Christopher Hitchens was a very complex man, but one thing was clear. He was not a man who was kind to scribes and debate opponents who did not do their homework.
If someone wanted to talk to Hitchens -- especially in a professional setting -- about a topic upon which he had opined, then he or she had better be ready to answer this question, delivered in that famous whiskey-and-cigarettes British baritone: "Well, you HAVE read my book, haven't you?"
Woe unto those who could not answer in the affirmative or who tried to fake their way around the question.
This brings me to the current mini-media storm, on both sides of the Atlantic, inspired by Christian apologist Larry Taunton's new book "The Faith of Christopher Hitchens: The Restless Soul of the World's Most Notorious Atheist."
If you watch the BBC interview attached to this post, you can see that -- even when dealing with newsrooms at the top of the global information food chain -- it's clear that many journalists simply are not reading this book before they start arguing about it.
I say this because I have read the book and I also talked to Taunton about the controversy, for this week's "On Religion" column for the Universal syndicate. This journalism cautionary tale was also the subject of this week's "Crossroads" podcast, with host Todd Wilken. Click here to tune that in.
So what is causing all of this fuss?

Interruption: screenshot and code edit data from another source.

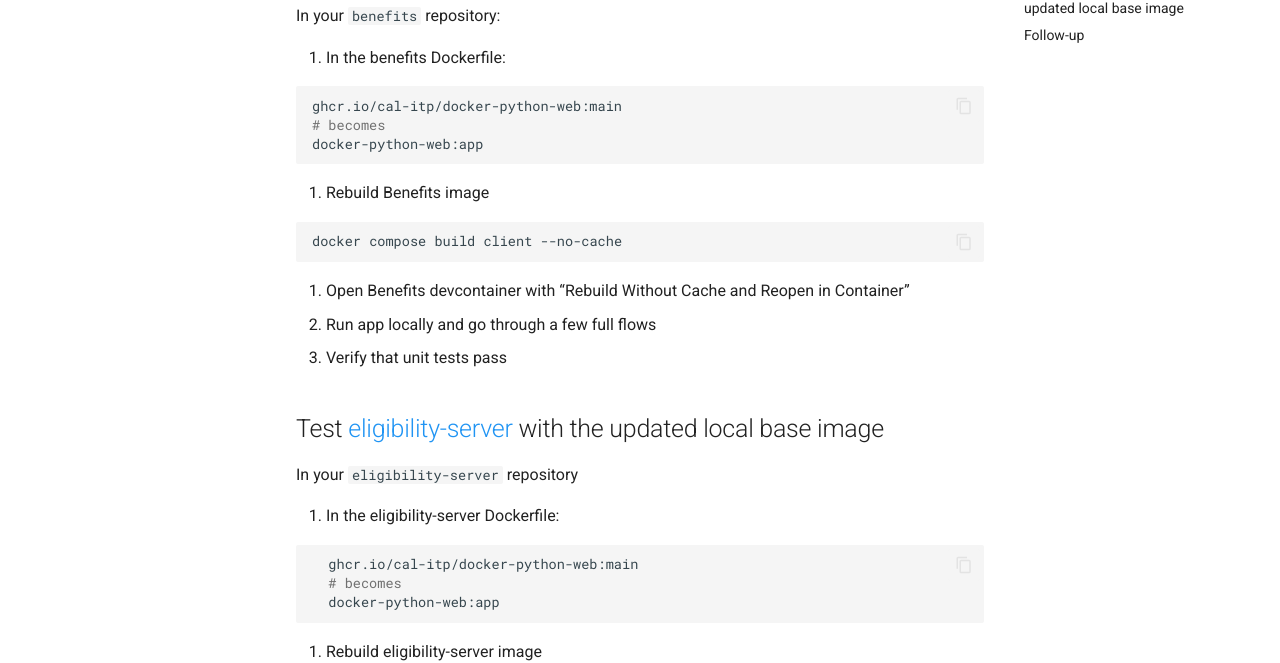
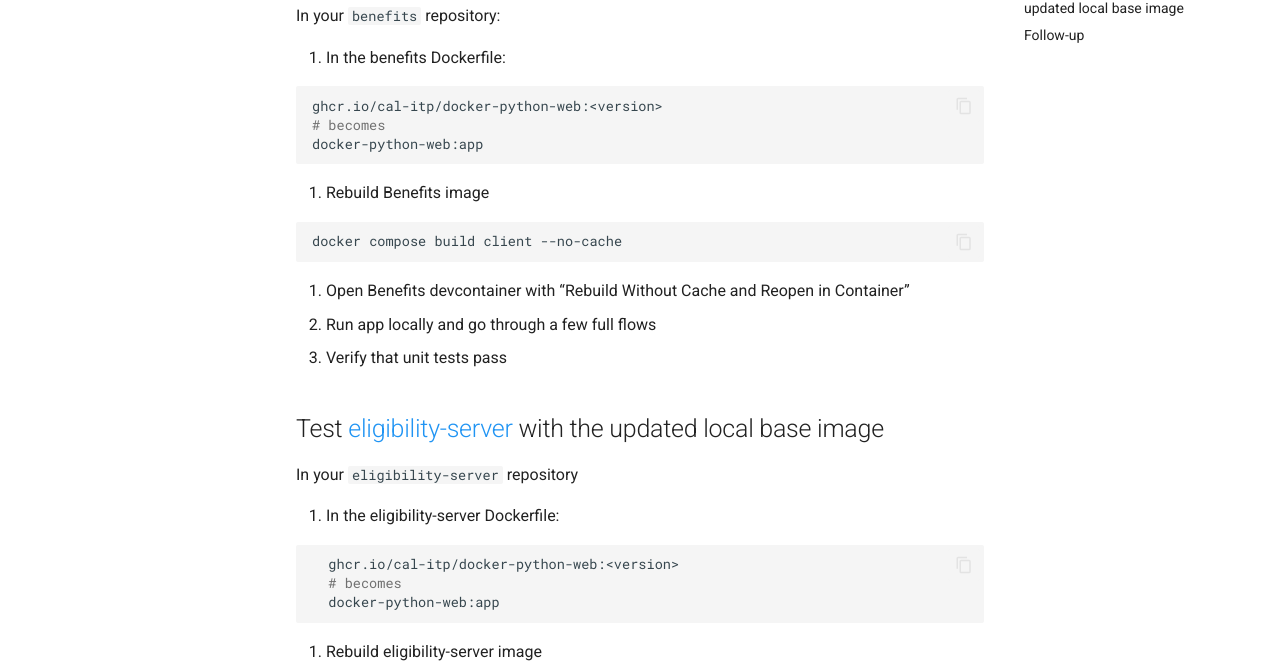
Before and after one commit to cal-itp/docker-python-web, an MkDocs documentation site: the page built from docs/guides/testing-changes.md, in a window 1280 px wide and 900 px high, scrolled down 335 px. Shown: the part 163-826 px from the top of the window. Built offline with MkDocs 1.6.1 and Material for MkDocs 9.7.7, drawn with Linux system fonts in a browser that asks for light colours; nearby versions of some CDN libraries; comment, search, counter and statistics services are not loaded.

Commit message:
docs: Change main branch reference to a version placeholder

````diff
--- a/docs/guides/testing-changes.md
+++ b/docs/guides/testing-changes.md
@@ -16,7 +16,7 @@ In your `benefits` repository:
 1. In the benefits Dockerfile:
 
    ```bash
-   ghcr.io/cal-itp/docker-python-web:main
+   ghcr.io/cal-itp/docker-python-web:<version>
    # becomes
    docker-python-web:app
    ```
@@ -38,7 +38,7 @@ In your `eligibility-server` repository
 1. In the eligibility-server Dockerfile:
 
    ```bash
-     ghcr.io/cal-itp/docker-python-web:main
+     ghcr.io/cal-itp/docker-python-web:<version>
      # becomes
      docker-python-web:app
    ```
````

To state if bluntly, some people are saying that Taunton claims that Hitchens -- in the time during which he was fighting esophageal cancer -- experience one of those infamous "death bed" conversions to Christianity or some kind of faith. As I note in my column:
Taunton makes no claim that Hitchens experienced a religious conversion during this time. In fact, his book closes with a chapter that -- while noting it's impossible to know what happens between a person and God -- stresses that Hitchens kept reaffirming his atheistic beliefs.
"What I am saying is that Christopher was asking serious questions and was sincerely interested in learning more about what Christians like me believe," said Taunton. ...
It's crucial, said Taunton, that Hitchens was genuinely shaken by 9/11. Afterward, in addition to embracing a fierce brand of patriotism, he dedicated more of his time to attacking forms of institutionalized religion, especially militant Islam, that he considered evil. However, he knew logically that it was hard for an atheist to talk about good and evil in absolute, transcendent terms.
Thus, Taunton argues that Hitchens had "faith" in something higher than atheism. That private faith may have been patriotism, or justice, or the importance of friendship, or a proud confidence in his own intellect and force of will.
"If you are trying to unlock the Christopher Hitchens black box, the tumblers just don't line up with the atheist key," he said. "They don't line up with the God key, either."
Now, there is no way to square the content of the book and the public record of statements by Hitchens with this bite of social media.
Now, the professionals at RNS quickly corrected that error.
But, for many journalists, it was too late. The false death-bed conversion claim -- think claims about the death of Charles Darwin -- lived on.
But look at the comments attached to the corrected RNS tweet or check out the Amazon reviews for Taunton's book and you can see what is happening.
So what is the issue here?
Some people appear to be appalled that Hitchens was very warm and friendly in his many dealings with some -- not all -- of the Christians he debated. Taunton spent many hours with Hitch, including lengthy road trips in which they read and discussed the Gospel of St. John. There are more than a few on-the-record public references and some videos about this.
But, for some, Hitchens was a kind of brave, atheist saint. It wasn't enough for him to affirm his atheism. He needed to hate the right people, as well. Taunton never claims to have been in Hitchens' inner circle, but their relationship was more than professional.
Think about this: A weakened man fighting cancer does not take a 12-hour road trip to get to a public debate when he could have made the same trip on a plane. Right?
My column ends with a pair of exchanges, in public debates, between the two men. You'll need to read that to get the context, but here is some interesting video about that.
There is an interesting story here, journalists. Read the book and then ask Taunton whatever questions you want to ask him. And if you are an open-minded atheist or Christian, you might also want to read this book. The odds are good that you will come away with great respect for Hitchens and for Taunton.